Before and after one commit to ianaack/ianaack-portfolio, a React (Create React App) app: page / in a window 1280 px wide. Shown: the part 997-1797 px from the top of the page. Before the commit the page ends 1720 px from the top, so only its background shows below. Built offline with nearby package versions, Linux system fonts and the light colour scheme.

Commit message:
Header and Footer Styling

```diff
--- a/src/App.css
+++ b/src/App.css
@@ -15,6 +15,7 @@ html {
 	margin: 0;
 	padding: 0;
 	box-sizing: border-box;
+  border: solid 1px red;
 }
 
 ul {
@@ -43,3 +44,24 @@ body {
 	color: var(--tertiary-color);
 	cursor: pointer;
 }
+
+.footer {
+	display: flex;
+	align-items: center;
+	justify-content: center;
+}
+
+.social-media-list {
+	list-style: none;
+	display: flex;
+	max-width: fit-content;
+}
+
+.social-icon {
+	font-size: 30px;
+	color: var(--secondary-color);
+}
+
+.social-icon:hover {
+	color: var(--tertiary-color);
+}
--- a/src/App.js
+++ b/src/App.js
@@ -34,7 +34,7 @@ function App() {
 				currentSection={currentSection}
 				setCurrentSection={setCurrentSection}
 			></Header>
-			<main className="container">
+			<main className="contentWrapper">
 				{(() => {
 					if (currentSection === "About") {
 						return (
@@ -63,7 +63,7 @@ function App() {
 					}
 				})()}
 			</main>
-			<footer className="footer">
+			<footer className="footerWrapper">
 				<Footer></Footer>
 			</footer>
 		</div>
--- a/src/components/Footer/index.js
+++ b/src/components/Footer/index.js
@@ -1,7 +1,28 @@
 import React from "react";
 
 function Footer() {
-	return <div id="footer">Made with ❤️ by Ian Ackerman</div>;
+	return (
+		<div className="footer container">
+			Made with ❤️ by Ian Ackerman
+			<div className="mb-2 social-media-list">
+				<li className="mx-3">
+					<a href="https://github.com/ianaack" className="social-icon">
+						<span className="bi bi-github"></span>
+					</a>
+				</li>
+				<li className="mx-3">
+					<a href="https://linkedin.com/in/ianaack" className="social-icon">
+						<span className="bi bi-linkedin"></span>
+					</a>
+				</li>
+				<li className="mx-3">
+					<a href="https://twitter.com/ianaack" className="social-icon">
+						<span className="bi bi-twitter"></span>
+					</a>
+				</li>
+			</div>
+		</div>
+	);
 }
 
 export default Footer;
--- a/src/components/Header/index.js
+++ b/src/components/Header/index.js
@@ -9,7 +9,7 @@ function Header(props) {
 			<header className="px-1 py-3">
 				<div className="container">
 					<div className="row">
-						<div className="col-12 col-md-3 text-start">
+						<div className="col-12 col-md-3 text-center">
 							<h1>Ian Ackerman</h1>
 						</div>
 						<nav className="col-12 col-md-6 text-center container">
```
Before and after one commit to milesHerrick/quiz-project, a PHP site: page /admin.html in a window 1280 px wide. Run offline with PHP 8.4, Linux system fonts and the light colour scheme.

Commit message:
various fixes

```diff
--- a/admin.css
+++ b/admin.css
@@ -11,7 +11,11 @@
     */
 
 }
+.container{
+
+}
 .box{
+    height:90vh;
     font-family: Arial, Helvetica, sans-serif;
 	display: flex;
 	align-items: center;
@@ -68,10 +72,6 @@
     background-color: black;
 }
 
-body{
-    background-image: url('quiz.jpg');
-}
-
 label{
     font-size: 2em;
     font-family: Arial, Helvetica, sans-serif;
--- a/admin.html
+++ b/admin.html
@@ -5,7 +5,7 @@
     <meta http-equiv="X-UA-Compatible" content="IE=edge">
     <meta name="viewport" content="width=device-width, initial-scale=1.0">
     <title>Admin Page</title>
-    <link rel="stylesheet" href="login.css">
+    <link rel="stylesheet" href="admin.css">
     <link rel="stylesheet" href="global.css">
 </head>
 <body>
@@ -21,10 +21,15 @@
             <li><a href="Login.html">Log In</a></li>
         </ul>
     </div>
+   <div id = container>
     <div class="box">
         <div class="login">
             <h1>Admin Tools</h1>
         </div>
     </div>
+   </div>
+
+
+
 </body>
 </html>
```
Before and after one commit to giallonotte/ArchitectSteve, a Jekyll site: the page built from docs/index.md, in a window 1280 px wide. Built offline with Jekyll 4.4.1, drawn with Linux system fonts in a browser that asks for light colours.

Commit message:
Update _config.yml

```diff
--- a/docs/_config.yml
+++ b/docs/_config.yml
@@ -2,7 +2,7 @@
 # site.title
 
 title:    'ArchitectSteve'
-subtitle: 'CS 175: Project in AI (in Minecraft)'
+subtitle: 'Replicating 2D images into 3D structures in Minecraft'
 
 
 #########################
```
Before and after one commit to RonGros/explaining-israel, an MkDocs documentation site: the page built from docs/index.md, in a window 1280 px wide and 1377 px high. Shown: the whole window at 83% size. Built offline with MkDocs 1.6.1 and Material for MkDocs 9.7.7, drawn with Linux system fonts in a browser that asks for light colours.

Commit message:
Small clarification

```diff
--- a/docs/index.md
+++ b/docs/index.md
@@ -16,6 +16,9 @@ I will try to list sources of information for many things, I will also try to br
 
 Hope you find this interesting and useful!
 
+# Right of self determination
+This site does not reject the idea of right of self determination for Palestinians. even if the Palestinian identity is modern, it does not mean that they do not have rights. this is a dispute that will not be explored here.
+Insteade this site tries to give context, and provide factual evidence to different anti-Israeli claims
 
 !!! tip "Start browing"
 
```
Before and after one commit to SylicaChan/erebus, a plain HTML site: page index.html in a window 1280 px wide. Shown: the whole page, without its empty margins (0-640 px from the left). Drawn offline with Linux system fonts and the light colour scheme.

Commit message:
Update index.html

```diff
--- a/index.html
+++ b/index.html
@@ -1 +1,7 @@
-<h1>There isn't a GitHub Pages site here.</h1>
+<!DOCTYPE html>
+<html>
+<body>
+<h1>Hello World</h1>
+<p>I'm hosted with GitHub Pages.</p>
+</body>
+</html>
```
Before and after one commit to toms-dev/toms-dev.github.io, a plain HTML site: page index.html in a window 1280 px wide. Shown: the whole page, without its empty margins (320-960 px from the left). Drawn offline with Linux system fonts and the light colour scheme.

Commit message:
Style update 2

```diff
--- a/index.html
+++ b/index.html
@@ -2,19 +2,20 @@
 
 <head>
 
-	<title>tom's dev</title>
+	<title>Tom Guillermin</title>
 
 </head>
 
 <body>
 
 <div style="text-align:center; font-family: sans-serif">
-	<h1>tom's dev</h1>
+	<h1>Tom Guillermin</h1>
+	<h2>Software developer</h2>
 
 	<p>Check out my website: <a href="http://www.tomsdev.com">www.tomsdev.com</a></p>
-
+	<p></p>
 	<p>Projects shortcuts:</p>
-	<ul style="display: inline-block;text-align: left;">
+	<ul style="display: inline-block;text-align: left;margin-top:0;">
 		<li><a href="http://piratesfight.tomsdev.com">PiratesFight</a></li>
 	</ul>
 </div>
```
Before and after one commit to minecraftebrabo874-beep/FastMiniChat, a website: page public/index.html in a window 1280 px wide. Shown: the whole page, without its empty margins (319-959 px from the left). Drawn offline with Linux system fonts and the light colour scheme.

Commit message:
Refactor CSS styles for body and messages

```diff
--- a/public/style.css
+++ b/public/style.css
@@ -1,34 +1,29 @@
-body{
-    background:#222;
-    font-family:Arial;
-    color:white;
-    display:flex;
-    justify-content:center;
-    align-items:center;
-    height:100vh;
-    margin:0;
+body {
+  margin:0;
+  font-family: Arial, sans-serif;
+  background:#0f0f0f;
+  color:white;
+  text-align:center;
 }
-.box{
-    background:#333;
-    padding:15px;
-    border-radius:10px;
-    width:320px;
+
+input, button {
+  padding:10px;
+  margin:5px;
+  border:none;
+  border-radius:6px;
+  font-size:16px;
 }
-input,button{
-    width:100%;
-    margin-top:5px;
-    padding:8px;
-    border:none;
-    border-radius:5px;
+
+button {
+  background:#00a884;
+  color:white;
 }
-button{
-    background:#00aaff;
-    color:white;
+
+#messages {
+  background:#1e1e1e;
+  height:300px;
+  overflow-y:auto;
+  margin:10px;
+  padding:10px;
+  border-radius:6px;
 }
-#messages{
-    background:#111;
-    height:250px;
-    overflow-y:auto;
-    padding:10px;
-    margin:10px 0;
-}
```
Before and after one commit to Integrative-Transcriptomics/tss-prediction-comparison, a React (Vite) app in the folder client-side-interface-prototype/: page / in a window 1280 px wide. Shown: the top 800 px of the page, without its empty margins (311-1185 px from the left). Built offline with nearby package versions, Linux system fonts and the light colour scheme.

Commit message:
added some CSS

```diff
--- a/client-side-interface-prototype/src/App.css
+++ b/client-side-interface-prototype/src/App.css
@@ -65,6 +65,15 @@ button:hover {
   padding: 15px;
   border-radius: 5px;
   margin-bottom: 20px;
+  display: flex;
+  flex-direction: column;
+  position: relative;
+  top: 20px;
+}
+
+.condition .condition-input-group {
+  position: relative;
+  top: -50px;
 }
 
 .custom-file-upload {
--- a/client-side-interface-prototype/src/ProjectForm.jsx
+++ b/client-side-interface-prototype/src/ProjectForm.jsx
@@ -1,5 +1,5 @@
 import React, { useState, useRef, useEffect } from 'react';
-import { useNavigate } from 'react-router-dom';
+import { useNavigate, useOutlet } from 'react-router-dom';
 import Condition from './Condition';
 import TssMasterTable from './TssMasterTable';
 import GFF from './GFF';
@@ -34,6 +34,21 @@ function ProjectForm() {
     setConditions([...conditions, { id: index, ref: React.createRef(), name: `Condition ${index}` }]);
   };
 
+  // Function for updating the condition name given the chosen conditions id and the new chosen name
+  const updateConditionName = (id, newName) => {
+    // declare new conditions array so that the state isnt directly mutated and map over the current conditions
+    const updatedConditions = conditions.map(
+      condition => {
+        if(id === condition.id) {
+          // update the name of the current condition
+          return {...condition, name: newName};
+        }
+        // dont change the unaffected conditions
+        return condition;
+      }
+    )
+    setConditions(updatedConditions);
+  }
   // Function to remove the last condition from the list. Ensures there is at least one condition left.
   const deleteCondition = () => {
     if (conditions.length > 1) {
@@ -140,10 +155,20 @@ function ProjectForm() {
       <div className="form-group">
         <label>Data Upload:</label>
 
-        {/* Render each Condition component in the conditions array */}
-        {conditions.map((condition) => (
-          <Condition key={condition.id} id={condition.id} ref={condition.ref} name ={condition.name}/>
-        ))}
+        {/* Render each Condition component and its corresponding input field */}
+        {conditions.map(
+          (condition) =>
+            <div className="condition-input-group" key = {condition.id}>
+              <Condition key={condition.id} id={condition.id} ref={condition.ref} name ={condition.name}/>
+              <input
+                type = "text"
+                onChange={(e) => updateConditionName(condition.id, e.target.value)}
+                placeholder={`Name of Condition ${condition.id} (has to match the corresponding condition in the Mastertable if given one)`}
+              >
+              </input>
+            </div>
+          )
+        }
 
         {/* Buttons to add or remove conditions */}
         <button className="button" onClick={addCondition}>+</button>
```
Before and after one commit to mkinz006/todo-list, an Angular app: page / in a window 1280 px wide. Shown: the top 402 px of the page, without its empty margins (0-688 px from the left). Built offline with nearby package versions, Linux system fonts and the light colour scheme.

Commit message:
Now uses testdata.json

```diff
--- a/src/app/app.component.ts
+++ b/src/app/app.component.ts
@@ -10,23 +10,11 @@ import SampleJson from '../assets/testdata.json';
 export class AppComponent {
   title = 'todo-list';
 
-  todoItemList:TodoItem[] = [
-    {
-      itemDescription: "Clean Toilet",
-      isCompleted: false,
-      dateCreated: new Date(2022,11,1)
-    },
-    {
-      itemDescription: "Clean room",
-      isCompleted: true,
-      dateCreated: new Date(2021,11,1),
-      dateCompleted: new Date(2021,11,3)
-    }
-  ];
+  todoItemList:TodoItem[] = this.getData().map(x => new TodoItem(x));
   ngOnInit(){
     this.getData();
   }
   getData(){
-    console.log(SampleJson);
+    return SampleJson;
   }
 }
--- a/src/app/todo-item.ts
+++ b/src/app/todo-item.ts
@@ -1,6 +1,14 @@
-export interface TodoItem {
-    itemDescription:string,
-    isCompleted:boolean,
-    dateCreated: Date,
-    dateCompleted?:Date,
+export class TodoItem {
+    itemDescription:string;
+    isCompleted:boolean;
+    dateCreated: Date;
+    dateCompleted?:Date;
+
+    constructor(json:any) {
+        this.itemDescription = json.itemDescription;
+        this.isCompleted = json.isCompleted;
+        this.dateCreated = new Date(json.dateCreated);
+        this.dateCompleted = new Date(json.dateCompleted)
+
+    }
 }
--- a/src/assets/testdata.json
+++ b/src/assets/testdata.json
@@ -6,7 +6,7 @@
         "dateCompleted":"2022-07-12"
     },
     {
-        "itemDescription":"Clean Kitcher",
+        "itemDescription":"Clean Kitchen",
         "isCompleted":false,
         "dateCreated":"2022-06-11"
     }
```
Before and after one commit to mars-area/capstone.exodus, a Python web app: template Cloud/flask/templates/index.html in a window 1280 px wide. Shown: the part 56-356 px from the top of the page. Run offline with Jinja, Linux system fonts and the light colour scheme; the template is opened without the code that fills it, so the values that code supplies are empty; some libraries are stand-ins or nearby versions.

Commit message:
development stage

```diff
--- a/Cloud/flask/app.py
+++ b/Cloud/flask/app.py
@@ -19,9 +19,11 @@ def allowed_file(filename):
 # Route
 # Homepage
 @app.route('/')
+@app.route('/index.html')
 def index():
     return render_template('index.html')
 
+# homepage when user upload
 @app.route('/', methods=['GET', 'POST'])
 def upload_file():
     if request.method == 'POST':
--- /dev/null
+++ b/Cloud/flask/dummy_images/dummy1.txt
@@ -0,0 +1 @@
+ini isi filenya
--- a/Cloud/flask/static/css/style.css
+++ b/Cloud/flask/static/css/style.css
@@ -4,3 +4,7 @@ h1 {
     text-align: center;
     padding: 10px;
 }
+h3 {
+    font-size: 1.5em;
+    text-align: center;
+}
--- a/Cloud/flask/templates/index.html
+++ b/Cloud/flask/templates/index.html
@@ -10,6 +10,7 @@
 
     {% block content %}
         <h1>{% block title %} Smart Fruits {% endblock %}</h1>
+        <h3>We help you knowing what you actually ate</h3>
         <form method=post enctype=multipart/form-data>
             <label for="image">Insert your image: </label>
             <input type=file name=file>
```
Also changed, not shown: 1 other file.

* * * * *

**Required action:** List every line above containing the word "align".

**Output:**
+	align-items: center;
 	align-items: center;
 <div style="text-align:center; font-family: sans-serif">
-	<ul style="display: inline-block;text-align: left;">
+	<ul style="display: inline-block;text-align: left;margin-top:0;">
-    align-items:center;
+  text-align:center;
     text-align: center;
+    text-align: center;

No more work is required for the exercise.